◆ EXERCISE
Every line of the material is to be duplicated precisely.

◆ RAW DATA
╔══

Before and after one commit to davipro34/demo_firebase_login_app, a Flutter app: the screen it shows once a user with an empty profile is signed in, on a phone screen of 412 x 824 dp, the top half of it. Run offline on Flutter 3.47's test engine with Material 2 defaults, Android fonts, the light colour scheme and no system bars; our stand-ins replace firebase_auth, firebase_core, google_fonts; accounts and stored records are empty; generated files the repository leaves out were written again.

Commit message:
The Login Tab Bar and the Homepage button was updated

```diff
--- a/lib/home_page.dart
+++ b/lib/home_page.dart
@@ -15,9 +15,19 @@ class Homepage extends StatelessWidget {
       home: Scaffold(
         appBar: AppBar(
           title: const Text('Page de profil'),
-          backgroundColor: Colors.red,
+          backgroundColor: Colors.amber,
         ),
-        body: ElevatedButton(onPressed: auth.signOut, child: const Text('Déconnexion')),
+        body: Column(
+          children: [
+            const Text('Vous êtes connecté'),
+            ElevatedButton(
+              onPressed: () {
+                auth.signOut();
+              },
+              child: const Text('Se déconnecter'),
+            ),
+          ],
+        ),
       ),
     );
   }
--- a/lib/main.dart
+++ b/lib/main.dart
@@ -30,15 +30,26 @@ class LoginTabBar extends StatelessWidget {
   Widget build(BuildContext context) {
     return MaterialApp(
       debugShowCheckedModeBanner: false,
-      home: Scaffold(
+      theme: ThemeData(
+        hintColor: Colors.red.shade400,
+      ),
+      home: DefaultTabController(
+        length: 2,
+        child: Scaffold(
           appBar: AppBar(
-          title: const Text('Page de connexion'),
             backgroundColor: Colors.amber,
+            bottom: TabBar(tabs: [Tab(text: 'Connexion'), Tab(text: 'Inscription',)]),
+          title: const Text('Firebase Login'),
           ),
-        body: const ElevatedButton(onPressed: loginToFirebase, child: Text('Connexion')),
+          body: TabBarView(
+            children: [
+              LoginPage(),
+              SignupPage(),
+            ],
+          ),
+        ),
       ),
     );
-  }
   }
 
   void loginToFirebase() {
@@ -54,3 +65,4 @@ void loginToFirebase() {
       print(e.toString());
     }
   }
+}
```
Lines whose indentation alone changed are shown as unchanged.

╚══

◆ ANSWER SECTION
Before and after one commit to davipro34/demo_firebase_login_app, a Flutter app: the screen it shows once a user with an empty profile is signed in, on a phone screen of 412 x 824 dp, the top half of it. Run offline on Flutter 3.47's test engine with Material 2 defaults, Android fonts, the light colour scheme and no system bars; our stand-ins replace firebase_auth, firebase_core, google_fonts; accounts and stored records are empty; generated files the repository leaves out were written again.

Commit message:
The Login Tab Bar and the Homepage button was updated

```diff
--- a/lib/home_page.dart
+++ b/lib/home_page.dart
@@ -15,9 +15,19 @@ class Homepage extends StatelessWidget {
       home: Scaffold(
         appBar: AppBar(
           title: const Text('Page de profil'),
-          backgroundColor: Colors.red,
+          backgroundColor: Colors.amber,
         ),
-        body: ElevatedButton(onPressed: auth.signOut, child: const Text('Déconnexion')),
+        body: Column(
+          children: [
+            const Text('Vous êtes connecté'),
+            ElevatedButton(
+              onPressed: () {
+                auth.signOut();
+              },
+              child: const Text('Se déconnecter'),
+            ),
+          ],
+        ),
       ),
     );
   }
--- a/lib/main.dart
+++ b/lib/main.dart
@@ -30,15 +30,26 @@ class LoginTabBar extends StatelessWidget {
   Widget build(BuildContext context) {
     return MaterialApp(
       debugShowCheckedModeBanner: false,
-      home: Scaffold(
+      theme: ThemeData(
+        hintColor: Colors.red.shade400,
+      ),
+      home: DefaultTabController(
+        length: 2,
+        child: Scaffold(
           appBar: AppBar(
-          title: const Text('Page de connexion'),
             backgroundColor: Colors.amber,
+            bottom: TabBar(tabs: [Tab(text: 'Connexion'), Tab(text: 'Inscription',)]),
+          title: const Text('Firebase Login'),
           ),
-        body: const ElevatedButton(onPressed: loginToFirebase, child: Text('Connexion')),
+          body: TabBarView(
+            children: [
+              LoginPage(),
+              SignupPage(),
+            ],
+          ),
+        ),
       ),
     );
-  }
   }
 
   void loginToFirebase() {
@@ -54,3 +65,4 @@ void loginToFirebase() {
       print(e.toString());
     }
   }
+}
```
Lines whose indentation alone changed are shown as unchanged.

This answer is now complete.